The THINK LESS PLAY FASTER philosophy is all about the need for competitive hockey players to acquire skills and tactical knowledge that will allow them to develop to their potential and play the game FAST. Hockey is a game of time and space and the players who can play FAST get the chance to play at the next level; the players who can’t play FAST don’t. It is simple.

For an athlete playing a team game to play FAST, the player must master the skills of their sport with proper technique and fundamentals so they can apply these skills with individual and group tactical play that is predicated on playing FAST.

Championship teams all have the ability to play FAST; these teams play the possession game, create turnovers, win the turnover ratio against their opponent and out score the opponent with superior defence and offensive tactical ability which is based on playing FAST. The teams chasing the top teams are all trying to get the best athletes to teach them the right skill levels and how to play the tactical FAST game.

In order for an athlete to play FAST the player must function at level 4 in the Hierarchy of Learning in Skill Acquisition. This applies to the athlete’s individual sport skills level and their individual tactical and group skills mastery both in knowledge and execution. A Hockey Player can only play FAST when he/she actually has the individual sport skills mastered as well as the individual and group tactical knowledge and skills mastered to compete and play FAST.

Hierarchy of Learning & Acquiring Skills:

  1. Unskilled, Unconscious
  2. Unskilled, Conscious
  3. Skilled, Conscious
  4. Skilled, Unconscious

The Think Less Play Faster coaching philosophy stays away from the teaching and coaching of hockey systems. For players to develop to their potential they must master 3 key areas of their game:

  • Individual Hockey Skills,
  • Individual Hockey Tactical Skills and Knowledge,
  • Group Tactical Skills and Knowledge.

It will take time for coaches, parents and players to catch on to the importance of teaching and coaching hockey players on playing FAST.  Youth hockey must teach and coach our young players on how to play fast for the best opportunity for them to develop and play at the next level they aspire to play.

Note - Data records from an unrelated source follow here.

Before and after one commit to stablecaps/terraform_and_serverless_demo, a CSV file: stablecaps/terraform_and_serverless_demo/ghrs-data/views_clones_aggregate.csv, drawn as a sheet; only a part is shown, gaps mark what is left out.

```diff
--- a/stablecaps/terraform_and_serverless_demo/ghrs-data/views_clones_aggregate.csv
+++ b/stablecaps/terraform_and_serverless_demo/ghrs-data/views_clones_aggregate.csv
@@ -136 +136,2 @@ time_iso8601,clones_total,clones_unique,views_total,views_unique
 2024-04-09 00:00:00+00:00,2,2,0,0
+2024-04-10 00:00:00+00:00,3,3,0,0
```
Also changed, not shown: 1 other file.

Corey Mcnab of Hockey Canada nails it with the need for program curriculum that produces the product you are trying to see on the ice surface; that’s what player and program development is about. TLPF HOCKEY is all about a standardized DEVELOPMENT PROGRAM for COMPETITIVE HOCKEY. The focus must be on teaching and coaching competitive players proper fundamentals in their skill and tactical play. The link: